By Mike Prokosch, Special to the Reporter
The hurricanes just keep on coming. Last week, one of the most powerful storms ever recorded left a number of Caribbean islands barely livable.
Two weeks earlier, Hurricane Harvey dumped a whole year’s rain on Houston. Refineries shut down, chemical plants caught fire, toxins flowed into the water while storm drains and sewers overflowed. Parents pulled their children through that chest-high water in plastic tubs.
And as the water began to recede, people started to ask: Why was this storm so devastating?
One reason is clear: The weather is getting much, much worse. Climate scientists have been predicting extreme storms, but they are coming along much faster than predicted. Houston didn’t have to wait a thousand years for a “thousand-year storm” like Harvey.

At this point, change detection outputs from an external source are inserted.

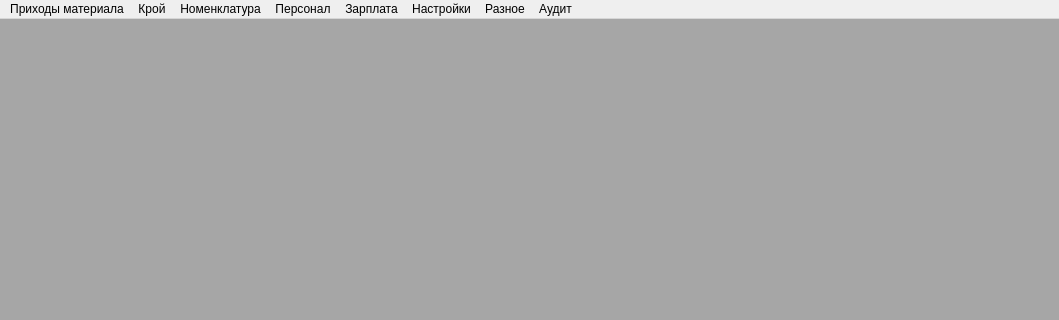
First picture: the form in ui/main.ui, repository Meller008/CRM-Avi, before the edit; both pictures show x 0 to 1059 and y 0 to 320 of the 1059 by 610 pixel window.
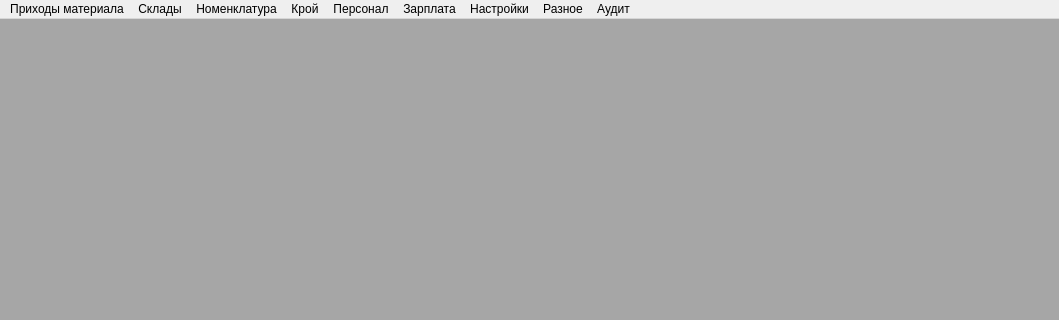
Second picture: the form after the edit. Icons and pictures are not drawn.

```diff
--- a/ui/main.ui
+++ b/ui/main.ui
@@ -161,9 +161,17 @@
     <addaction name="ma_salary_work"/>
     <addaction name="ma_pack_operation_list"/>
    </widget>
+   <widget class="QMenu" name="menu_12">
+    <property name="title">
+     <string>Склады</string>
+    </property>
+    <addaction name="ma_warehouse"/>
+    <addaction name="ma_warehouse_rest"/>
+   </widget>
    <addaction name="menu"/>
-   <addaction name="menu_8"/>
+   <addaction name="menu_12"/>
    <addaction name="menu_7"/>
+   <addaction name="menu_8"/>
    <addaction name="menu_4"/>
    <addaction name="menu_11"/>
    <addaction name="menu_3"/>
```
Left out of the diff: 71 changed lines with no effect on the pictures.
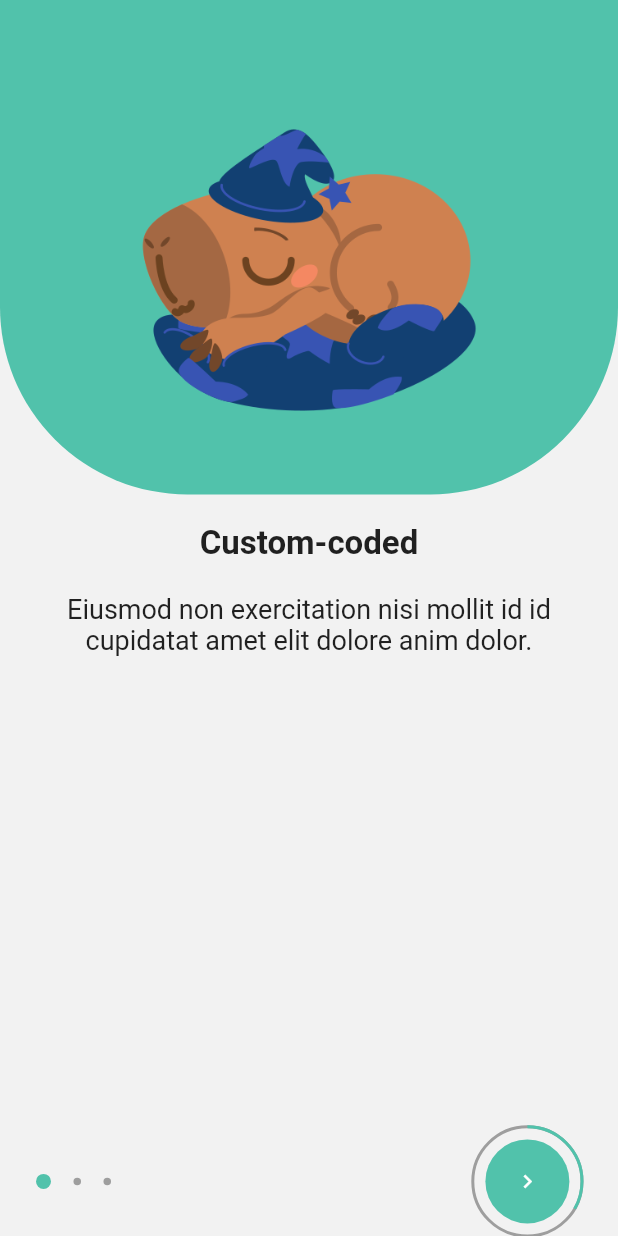
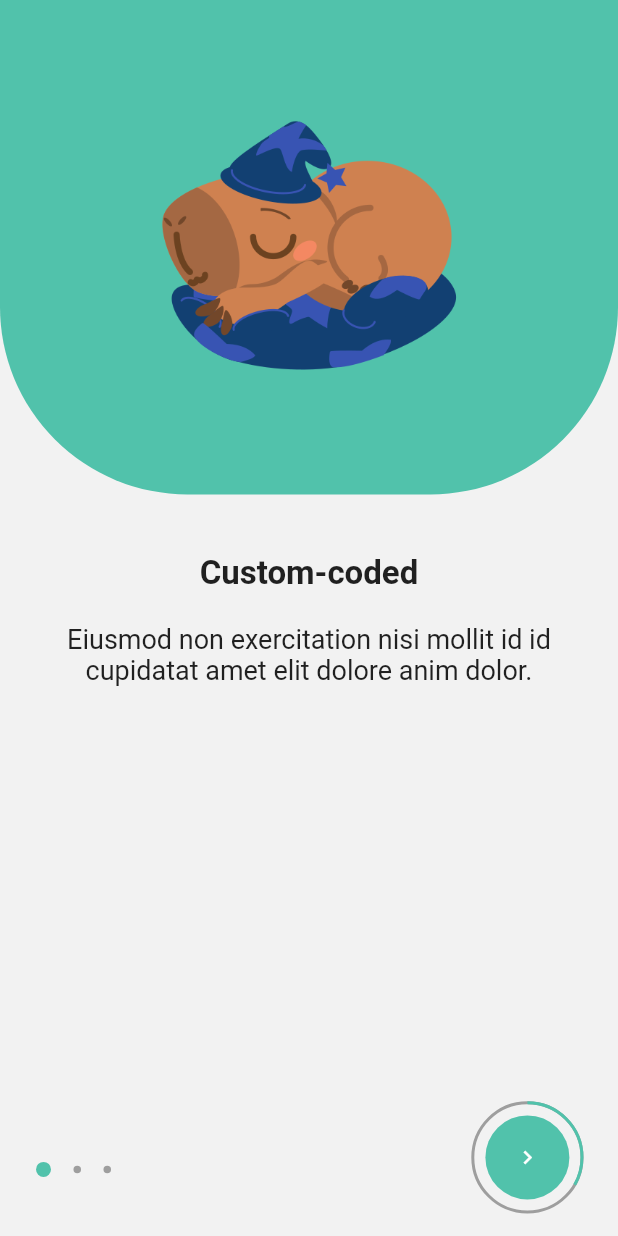
Before and after one commit to JamigliDev/OnBoardingRepo, a Flutter app: the screen it shows after launch, on a phone screen of 412 x 824 dp. Run offline on Flutter 3.47's test engine with Material 2 defaults, Android fonts, the phone set to English and light mode, and no system bars.

Commit message:
fix android capibara image height

```diff
--- a/lib/pages/capybara_onboarding.dart
+++ b/lib/pages/capybara_onboarding.dart
@@ -49,12 +49,12 @@ class _CapybaraOnboardingState extends State<CapybaraOnboarding> {
                 padding: const EdgeInsets.only(top: 40.0),
                 child: Image.asset(
                   images[page - 1],
-                  height: 140.0 * 2,
+                  height: MediaQuery.of(context).size.height * 0.3,
                 ),
               ))
             ],
           ),
-          separator20V,
+          separator40V,
           Container(
             width: double.infinity,
             padding: const EdgeInsets.symmetric(horizontal: 24.0),
@@ -98,14 +98,17 @@ class _CapybaraOnboardingState extends State<CapybaraOnboarding> {
                         color: page == 3 ? colors[page - 1] : Colors.grey),
                   ],
                 ),
-                Stack(
+                Padding(
+                  padding: const EdgeInsets.only(bottom: 16.0),
+                  child: Stack(
                     alignment: Alignment.center,
                     children: [
                       SizedBox(
                         width: 56.0 * 1.3,
                         height: 56.0 * 1.3,
                         child: CircularProgressIndicator(
-                          valueColor: AlwaysStoppedAnimation(colors[page - 1]),
+                            valueColor:
+                                AlwaysStoppedAnimation(colors[page - 1]),
                             strokeWidth: 2.0,
                             value: (1.0 / 3) * page,
                             backgroundColor: Colors.grey),
@@ -127,6 +130,7 @@ class _CapybaraOnboardingState extends State<CapybaraOnboarding> {
                                   const Size(56.0, 56.0))),
                           child: const Icon(Icons.chevron_right))
                     ],
+                  ),
                 )
               ],
             ),
```
Lines whose indentation alone changed are shown as unchanged.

Another reason should now be clear: Houston grew too fast. The land is bayou country: swampy, flat, and slow to drain. Prairies and wetlands used to absorb rainfall, but developers paved them over and slapped buildings on them. The breakneck building boom made Houston a target for expensive storms. Floods in 2001, 2015, and 2016 killed 38 people and caused $6 billion in property damage, with the 2001 storm alone damaging 73,000 residences. And they kept building.

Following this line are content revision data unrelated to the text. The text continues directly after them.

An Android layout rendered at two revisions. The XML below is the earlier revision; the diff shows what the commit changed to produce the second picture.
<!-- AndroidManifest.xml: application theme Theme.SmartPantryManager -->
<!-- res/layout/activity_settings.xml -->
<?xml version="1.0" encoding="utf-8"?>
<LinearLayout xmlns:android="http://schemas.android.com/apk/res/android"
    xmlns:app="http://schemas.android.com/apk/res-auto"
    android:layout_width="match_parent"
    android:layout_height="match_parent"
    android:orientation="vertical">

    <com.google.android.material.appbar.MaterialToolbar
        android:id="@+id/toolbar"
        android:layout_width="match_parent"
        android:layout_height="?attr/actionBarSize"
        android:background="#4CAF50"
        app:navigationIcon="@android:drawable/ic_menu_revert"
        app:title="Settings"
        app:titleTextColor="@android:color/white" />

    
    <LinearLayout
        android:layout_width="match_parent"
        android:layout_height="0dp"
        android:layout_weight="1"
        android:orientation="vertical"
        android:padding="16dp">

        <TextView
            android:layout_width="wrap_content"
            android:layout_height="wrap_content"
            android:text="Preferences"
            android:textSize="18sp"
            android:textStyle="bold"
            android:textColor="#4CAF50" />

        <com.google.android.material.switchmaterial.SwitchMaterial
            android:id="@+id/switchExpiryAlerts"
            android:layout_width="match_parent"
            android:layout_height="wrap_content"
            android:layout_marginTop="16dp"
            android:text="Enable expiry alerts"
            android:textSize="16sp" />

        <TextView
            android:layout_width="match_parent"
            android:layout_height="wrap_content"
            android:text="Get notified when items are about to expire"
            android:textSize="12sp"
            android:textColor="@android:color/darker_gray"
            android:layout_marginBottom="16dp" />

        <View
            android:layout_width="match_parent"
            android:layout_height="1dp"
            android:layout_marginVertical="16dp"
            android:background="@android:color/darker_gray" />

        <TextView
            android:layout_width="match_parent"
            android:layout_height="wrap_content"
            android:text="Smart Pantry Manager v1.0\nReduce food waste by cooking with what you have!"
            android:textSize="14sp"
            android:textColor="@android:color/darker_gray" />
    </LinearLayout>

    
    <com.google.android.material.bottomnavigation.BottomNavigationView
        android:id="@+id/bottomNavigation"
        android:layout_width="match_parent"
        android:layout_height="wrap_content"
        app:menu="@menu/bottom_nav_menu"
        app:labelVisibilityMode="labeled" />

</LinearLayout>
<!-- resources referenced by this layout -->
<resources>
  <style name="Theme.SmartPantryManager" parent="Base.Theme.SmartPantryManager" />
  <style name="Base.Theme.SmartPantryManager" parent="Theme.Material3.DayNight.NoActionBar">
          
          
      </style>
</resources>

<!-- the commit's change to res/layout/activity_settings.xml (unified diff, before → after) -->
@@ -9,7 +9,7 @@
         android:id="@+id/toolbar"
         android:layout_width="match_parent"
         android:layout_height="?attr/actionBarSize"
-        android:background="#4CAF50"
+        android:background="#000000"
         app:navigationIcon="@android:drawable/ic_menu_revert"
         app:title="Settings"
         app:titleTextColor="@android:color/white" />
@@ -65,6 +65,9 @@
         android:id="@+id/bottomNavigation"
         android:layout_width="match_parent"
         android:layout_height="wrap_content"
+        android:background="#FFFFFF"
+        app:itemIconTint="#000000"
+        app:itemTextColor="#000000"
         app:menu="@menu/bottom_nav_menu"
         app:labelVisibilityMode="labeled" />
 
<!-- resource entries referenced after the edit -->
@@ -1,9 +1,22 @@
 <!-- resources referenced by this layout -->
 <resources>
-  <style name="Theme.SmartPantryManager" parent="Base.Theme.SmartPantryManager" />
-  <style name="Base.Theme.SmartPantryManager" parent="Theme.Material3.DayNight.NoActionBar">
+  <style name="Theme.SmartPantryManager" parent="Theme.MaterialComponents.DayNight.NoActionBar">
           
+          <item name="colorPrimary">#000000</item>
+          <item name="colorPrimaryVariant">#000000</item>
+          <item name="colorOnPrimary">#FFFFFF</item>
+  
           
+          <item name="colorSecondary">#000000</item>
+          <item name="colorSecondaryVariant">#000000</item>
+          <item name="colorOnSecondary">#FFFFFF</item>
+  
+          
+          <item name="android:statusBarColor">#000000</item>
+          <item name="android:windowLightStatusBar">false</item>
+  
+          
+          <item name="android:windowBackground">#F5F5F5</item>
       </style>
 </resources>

Were they smart to put so many buildings on land that was so vulnerable to floods? Well, is it smart to put more buildings in Glover’s Corner, Port Norfolk, Columbia Point, and on the Globe site?
A developer wants to put 150 condos, a small hotel, and a restaurant on the Port Norfolk marina property. Flood maps from last year’s Climate Ready Boston report show that land will go under water during storms as soon as 2050 – sooner if climate change keeps accelerating. How will residents get out, and emergency vehicles get in, if the roads flood, as other maps show for the years after 2050?
The same maps show parts of Columbia Point under water during 2050s storms, with the surrounding area and Morrissey Boulevard flooded in following years. And Glover’s Corner, although protected from sea level rise by the Expressway, is on very low land that could easily flood in big storms.
All of which will be bad enough for people with the cars, money, and strength to get out fast. It will be far worse for the most vulnerable: people with medical conditions, old folks and children, lower-income families, people of color. They are the ones who died during Katrina and Sandy.
People with less mobility and money are stuck when storms hit. They can’t call in private rescue services. They often live in the most marginal, flood-prone places. If they survive, they lose their homes, and they don’t come back.
A Katrina, a Sandy, or a Harvey could devastate Dorchester. And it could happen well before 2050. How can we avoid such a disaster?
One step is obvious: Slow down the changing climate. Switch from fossil fuels to renewable energy as fast as we possibly can. Scientists agree that if we keep burning gas and oil, climate change will accelerate. City officials are encouraging us to weatherize our homes, but they’re not trying to switch us over to wind and solar power.
That could change very soon. In October the City Council will take up a proposal for Community Choice Energy, which would add more renewable power to the electricity we use without raising our bills, and encourage the energy industry to build more solar and wind farms. Cities around Boston are doing it successfully and most members of the city council favors that program. Mayor Walsh should endorse it now. It’s the fastest, cheapest way to start us down a fossil-free road.
Another step we can take is to hit the “pause” button for new projects until we know we can develop flood-prone land safely. East Boston and Charlestown residents are working with City Hall staff to flood-proof their neighborhoods. Floodgates, levees, and “buffer” parks that absorb storm water could help. But buildings will also need to be flood-resistant, with utilities on the roof and high first-floor ceilings. Buildings should be very energy-efficient with backup systems so they can stand alone. Neighborhoods may need to lay out some new building standards until the zoning and building codes catch up with climate reality.
Boston Planning and Development Agency staff are confident they can solve flooding problems in Glover’s Corner with buffer parks that absorb storm water. But area residents need much stronger research and analysis on climate change and sustainable development so that they can reach their own conclusions about what’s safe. BPDA needs to provide analysis about housing and displacement as well. Gentrification, displacement, and climate change are all threats to Dorchester, and especially to working-class people of color here.
The BPDA states that it strives to honor community-driven planning and to base policy decisions on strong data and analysis. Planning is about the future – our future. Let’s share the info and take the time to get it right.
Mike Prokosch of Dorchester works with Boston Climate Action Network and with community groups concerned about Glover’s Corner development.